The network faces one of the more singular challenges in the TV business. It has launched a series of buzzy programs like Chris Hardwick’s “@midnight” and minted new stars, most notably Ilana Glazer and Abbi Jacobson of “Broad City.” At the same time, the audience to which it caters is growing increasingly comfortable with new ways of consuming video that aren’t always readily monetized. Quarter to date as of March 20, the network’s primetime viewership among audiences between 18 and 49 is down more than 10%, according to research by Todd Juenger, a media-industry analyst at Bernstein Research. And TV-ad sales have fallen in 2014 and 2015, according to data from market-research firm SNL Kagan.

Executives say the network has made significant strides in new arenas. TV ratings for its flagship “Daily Show,” where Trevor Noah has replaced Jon Stewart, have flagged, but Ganeless noted each episode of the show is streamed in full 650,000 times via the network’s mobile app, Hulu and other venues. “We are trying to grow an audience on all screens all of the time, and we are successful in many ways,” said Ganeless.

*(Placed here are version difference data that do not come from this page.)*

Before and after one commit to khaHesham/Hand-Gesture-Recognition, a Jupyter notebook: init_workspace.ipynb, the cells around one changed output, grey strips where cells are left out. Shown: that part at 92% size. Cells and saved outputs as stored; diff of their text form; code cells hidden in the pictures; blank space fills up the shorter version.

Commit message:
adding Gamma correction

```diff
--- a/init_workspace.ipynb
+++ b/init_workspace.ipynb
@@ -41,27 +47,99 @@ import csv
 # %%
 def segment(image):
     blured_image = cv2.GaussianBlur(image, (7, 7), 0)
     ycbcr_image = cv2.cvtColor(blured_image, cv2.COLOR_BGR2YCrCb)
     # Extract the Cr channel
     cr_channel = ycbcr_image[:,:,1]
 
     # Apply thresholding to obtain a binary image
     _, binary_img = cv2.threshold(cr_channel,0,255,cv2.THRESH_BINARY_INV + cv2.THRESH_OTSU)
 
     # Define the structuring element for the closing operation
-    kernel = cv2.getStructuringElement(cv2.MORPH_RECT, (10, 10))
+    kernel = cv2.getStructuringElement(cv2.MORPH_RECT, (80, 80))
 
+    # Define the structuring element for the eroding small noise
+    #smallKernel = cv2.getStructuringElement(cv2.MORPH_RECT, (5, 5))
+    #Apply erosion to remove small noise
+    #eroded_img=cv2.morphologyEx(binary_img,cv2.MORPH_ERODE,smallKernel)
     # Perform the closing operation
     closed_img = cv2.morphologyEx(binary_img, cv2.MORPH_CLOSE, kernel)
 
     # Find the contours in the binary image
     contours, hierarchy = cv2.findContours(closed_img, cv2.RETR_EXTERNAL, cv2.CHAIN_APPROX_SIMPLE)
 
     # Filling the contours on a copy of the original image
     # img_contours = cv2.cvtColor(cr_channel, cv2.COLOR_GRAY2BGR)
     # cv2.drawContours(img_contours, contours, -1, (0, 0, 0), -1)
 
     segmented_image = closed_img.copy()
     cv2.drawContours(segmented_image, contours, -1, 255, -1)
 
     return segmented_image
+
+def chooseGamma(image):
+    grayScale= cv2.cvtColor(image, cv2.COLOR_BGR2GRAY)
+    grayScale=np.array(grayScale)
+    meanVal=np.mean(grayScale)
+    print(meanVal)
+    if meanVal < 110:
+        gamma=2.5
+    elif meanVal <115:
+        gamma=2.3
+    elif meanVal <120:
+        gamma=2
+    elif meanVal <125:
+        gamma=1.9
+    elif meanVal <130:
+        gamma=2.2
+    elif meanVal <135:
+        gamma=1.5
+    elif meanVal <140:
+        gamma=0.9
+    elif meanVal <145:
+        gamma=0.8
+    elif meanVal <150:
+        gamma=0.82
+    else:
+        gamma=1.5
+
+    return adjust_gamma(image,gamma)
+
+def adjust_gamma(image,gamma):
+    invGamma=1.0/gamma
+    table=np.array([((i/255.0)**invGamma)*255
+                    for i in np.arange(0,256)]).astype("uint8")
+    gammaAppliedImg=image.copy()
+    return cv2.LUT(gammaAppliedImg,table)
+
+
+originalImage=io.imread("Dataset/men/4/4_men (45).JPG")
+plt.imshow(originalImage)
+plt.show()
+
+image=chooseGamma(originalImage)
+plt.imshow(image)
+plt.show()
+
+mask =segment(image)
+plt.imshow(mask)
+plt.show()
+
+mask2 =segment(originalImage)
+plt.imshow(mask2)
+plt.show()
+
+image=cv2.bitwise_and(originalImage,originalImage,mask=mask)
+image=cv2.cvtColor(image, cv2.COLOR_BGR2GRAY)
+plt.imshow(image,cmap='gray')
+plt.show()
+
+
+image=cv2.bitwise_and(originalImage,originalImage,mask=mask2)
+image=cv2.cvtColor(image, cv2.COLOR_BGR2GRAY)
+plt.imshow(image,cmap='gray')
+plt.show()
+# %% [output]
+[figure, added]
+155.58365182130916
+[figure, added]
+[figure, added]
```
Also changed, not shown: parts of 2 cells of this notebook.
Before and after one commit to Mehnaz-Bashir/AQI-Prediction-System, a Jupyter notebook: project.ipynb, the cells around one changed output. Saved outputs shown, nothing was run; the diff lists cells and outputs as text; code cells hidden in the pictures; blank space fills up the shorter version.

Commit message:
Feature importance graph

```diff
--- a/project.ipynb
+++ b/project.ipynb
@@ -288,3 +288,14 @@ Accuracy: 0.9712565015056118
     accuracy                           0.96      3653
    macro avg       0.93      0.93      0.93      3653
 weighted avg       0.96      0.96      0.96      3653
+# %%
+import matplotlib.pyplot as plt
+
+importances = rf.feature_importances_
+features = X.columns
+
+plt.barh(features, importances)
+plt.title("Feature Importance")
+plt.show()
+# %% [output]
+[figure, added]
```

The network is pleased with the show under Noah, said Ganeless and Kent Alterman, president of original programming at the network, and believe he is gaining new viewers through nontraditional means – viewers who happen to be younger on average than the audience for Stewart. What’s more, said Alterman, Noah is capturing attention overseas, and cultivating audience in 170 different countries.

While Comedy Central continues to develop series with new talent, said Alterman, it is also cultivating special programs from popular comics interested in producing. Amy Poehler is a producer of “Broad City,” and the network has secured production deals for projects from projects from Amy Schumer, Chris Hardwick, Channing Tatum, Olivia Wilde, Jack Black, Eva Longoria, Ed Helms, Melissa McCarthy and Ben Falcone, along with Abominable Pictures, Above Average, Funny Or Die, Gloria Sanchez Productions, and Serious Business, among others. “They’ve been coming to us because of the credibility we’ve built up,” Alterman said.

Comedy Central’s new programs include the following:

“Kevin Hart Presents: Hart of the City,” an eight-episode series that follows Kevin Hart as he explores local comedy scenes in cities such as Philadelphia. Atlanta, Houston, Birmingham and Sacramento. The show is produced by Hart’s Hartbeat Productions , and is exec produced by Hart, Dave Becky of 3 Arts Entertainment, Leland “Pookey” Wigington and Michele Armour, Jonas Larsen and JoAnn Grigioni are the executives in charge for Comedy Central.

“Untitled Kevin Hart Stand-Up Series” features six half-hour episodes of stand-up in which Kevin Hart will spotlight one up-and-coming comedian each episode. Produced by Hartbeat Productions and executive produced by Hart, Dave Becky of 3 Arts Entertainment and Leland “Pookey” Wigington. Jonas Larsen and JoAnn Grigioni are the executives in charge of production for Comedy Central.

“Jeff Ross Presents Roast Battle” is a new competition comedy special in which comedians go head-to-head, led by Ross and referee/comedian, Brian Moses. Two comics in each round face off, roast each other and a winner is declared by a celebrity panel of judges. The show is exec produced by Ross, Joel Gallen, Amy Zvi, Willie Mercer, Moses and Rell Battle. Jonas Larsen, Christian McLaughlin, Jordan Ellner and Ryan Moran are the executives in charge of production for Comedy Central. Ross will also have a special, “Jeff Ross Roasts the Police.”

Comedy Central will air new stand-up specials from Kurt Braunohler, Deon Cole, Pete Davidson, Joe DeRosa, Trevor Moore, Big Jay Oakerson, Dan Soder and the Goddamn Comedy Jam.